Records supplied Block Start

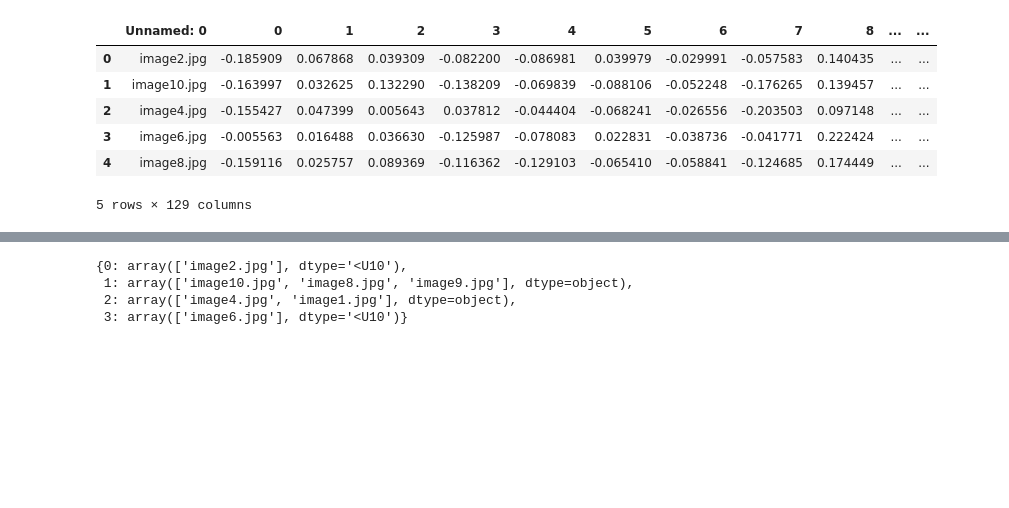
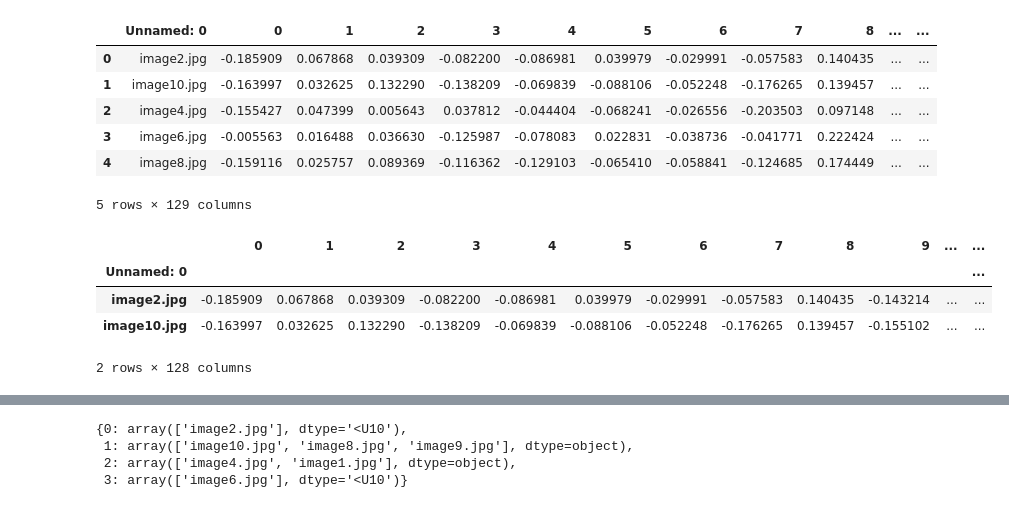
Before and after one commit to mhmohona/MicrosoftML-ProjectShowcasing, a Jupyter notebook: project/gagan/Main.ipynb, the cells around one changed output, grey strips where cells are left out. Drawn from its saved outputs; the diff is of its cells as text; code cells hidden in the pictures; blank space fills up the shorter version.

```diff
--- a/project/gagan/Main.ipynb
+++ b/project/gagan/Main.ipynb
@@ -26,6 +24,13 @@ df.head()
 5 rows × 129 columns
 # %%
 df = df.set_index('Unnamed: 0')
+df.head(2)
+# %% [output]
+|  | 0 | 1 | 2 | 3 | 4 | 5 | 6 | 7 | 8 | 9 | ... | ... |
+| Unnamed: 0 |  |  |  |  |  |  |  |  |  |  |  | ... |
+| image2.jpg | -0.185909 | 0.067868 | 0.039309 | -0.082200 | -0.086981 | 0.039979 | -0.029991 | -0.057583 | 0.140435 | -0.143214 | ... | ... |
+| image10.jpg | -0.163997 | 0.032625 | 0.132290 | -0.138209 | -0.069839 | -0.088106 | -0.052248 | -0.176265 | 0.139457 | -0.155102 | ... | ... |
+2 rows × 128 columns
 # %%
 obj_model = FaceTaggingModel(keypoints_df=df, train_images_path=TRAIN_IMAGES_DIR)
 # %%
```
Also changed, not shown: parts of 3 cells of this notebook, 2 other files.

Records supplied Block End

To do:
Copy every line of the entries above in which "gagan" occurs.

Answer section:
Before and after one commit to mhmohona/MicrosoftML-ProjectShowcasing, a Jupyter notebook: project/gagan/Main.ipynb, the cells around one changed output, grey strips where cells are left out. Drawn from its saved outputs; the diff is of its cells as text; code cells hidden in the pictures; blank space fills up the shorter version.
--- a/project/gagan/Main.ipynb
+++ b/project/gagan/Main.ipynb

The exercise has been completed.